### [TASK PROMPT]
State the number of lines in the listing that contain "grid". No further words are expected.

*** Opening DATA RECORDS ***

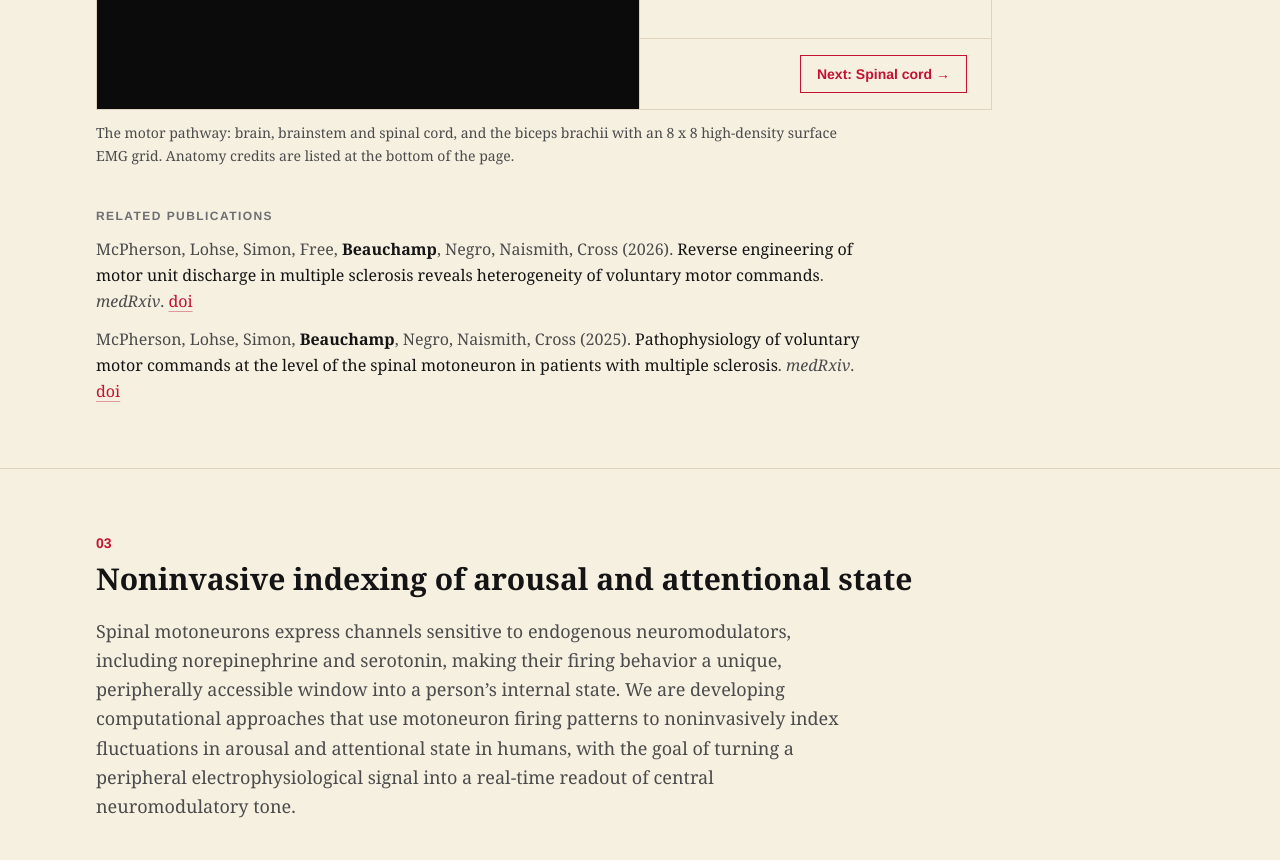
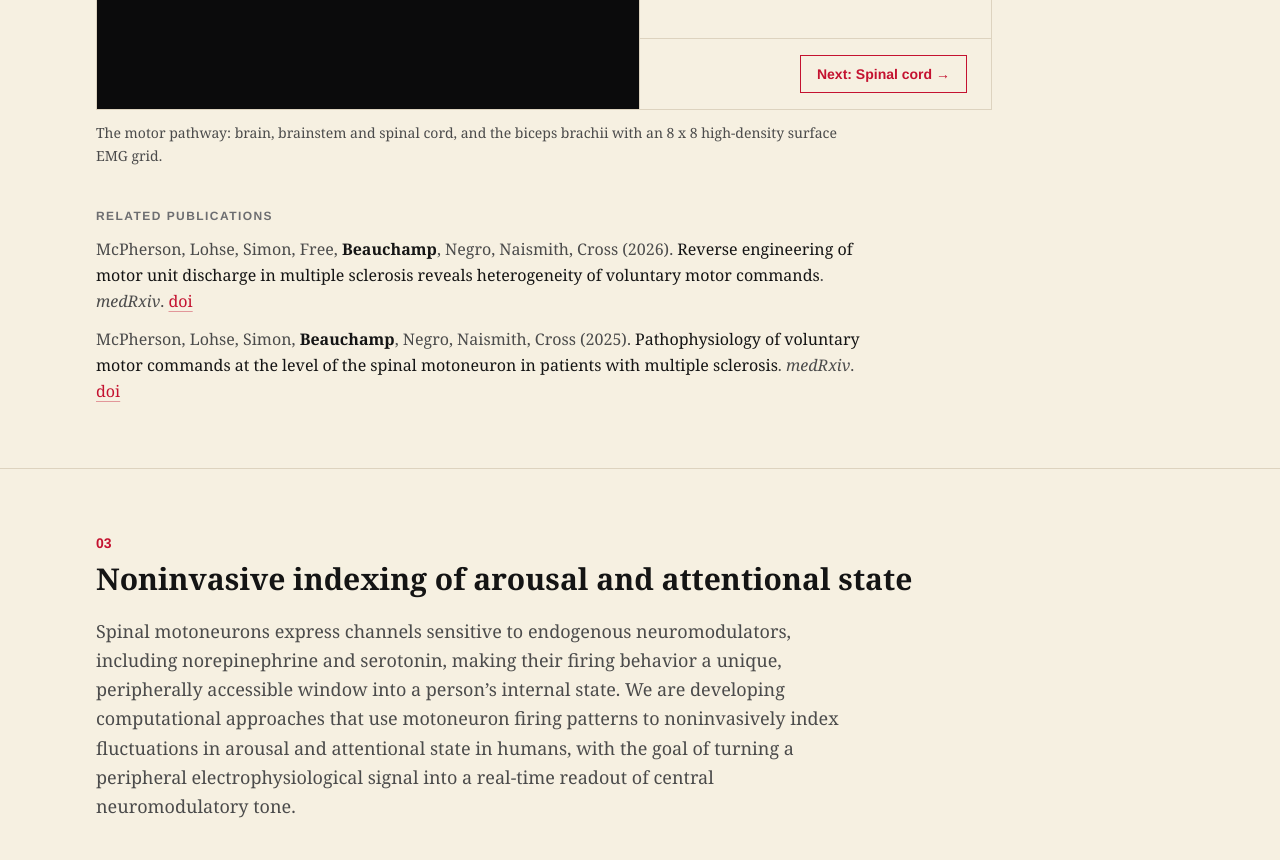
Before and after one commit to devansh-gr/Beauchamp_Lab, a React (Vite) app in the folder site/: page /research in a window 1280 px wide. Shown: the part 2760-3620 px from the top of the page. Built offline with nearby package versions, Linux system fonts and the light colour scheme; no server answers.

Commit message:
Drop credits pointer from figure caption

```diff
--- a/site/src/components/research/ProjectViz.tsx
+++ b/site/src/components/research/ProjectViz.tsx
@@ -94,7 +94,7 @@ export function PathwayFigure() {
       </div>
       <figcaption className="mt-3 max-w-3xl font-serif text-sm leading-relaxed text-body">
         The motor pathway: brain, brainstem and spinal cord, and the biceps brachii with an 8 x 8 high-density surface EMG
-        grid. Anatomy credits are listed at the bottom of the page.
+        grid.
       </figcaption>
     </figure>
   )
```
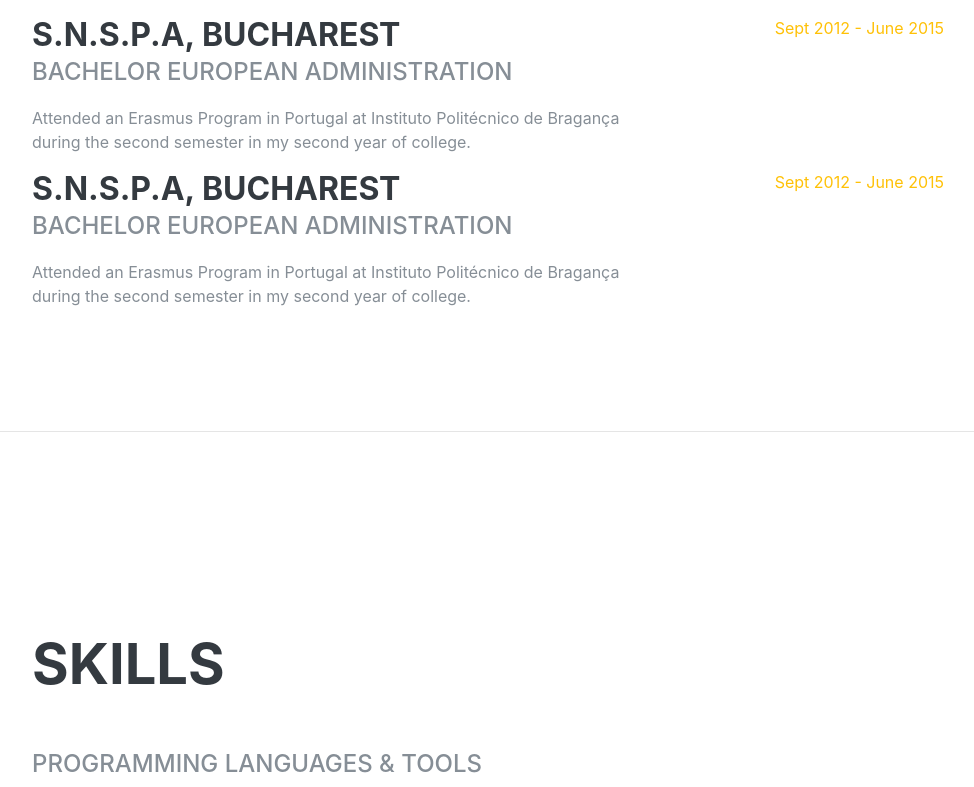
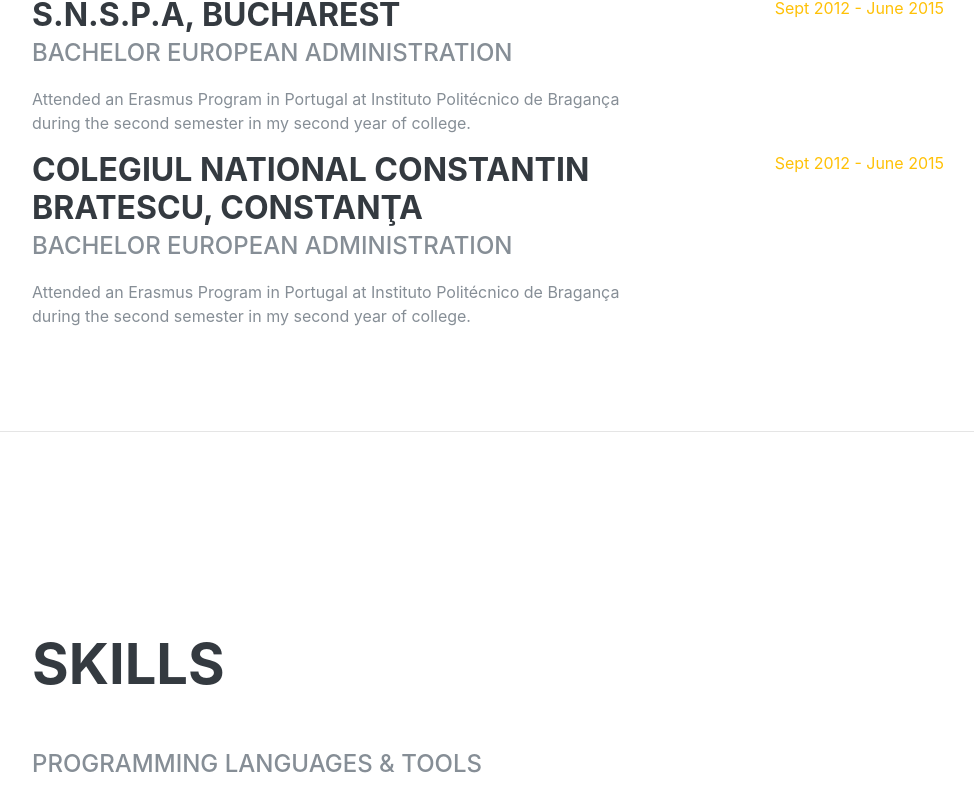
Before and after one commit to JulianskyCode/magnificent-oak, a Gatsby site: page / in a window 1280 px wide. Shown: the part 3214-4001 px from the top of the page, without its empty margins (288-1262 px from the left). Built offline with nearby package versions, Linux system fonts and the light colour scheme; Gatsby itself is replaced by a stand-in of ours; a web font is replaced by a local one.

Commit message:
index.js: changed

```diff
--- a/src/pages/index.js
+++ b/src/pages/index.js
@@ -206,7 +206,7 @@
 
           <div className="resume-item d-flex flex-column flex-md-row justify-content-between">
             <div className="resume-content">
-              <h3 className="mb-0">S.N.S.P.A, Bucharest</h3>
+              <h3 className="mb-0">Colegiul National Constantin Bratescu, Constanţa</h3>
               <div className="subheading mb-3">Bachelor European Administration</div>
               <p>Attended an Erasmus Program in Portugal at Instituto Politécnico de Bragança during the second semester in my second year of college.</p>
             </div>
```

*** Closing DATA RECORDS ***

### [EXERCISE RESULT]
2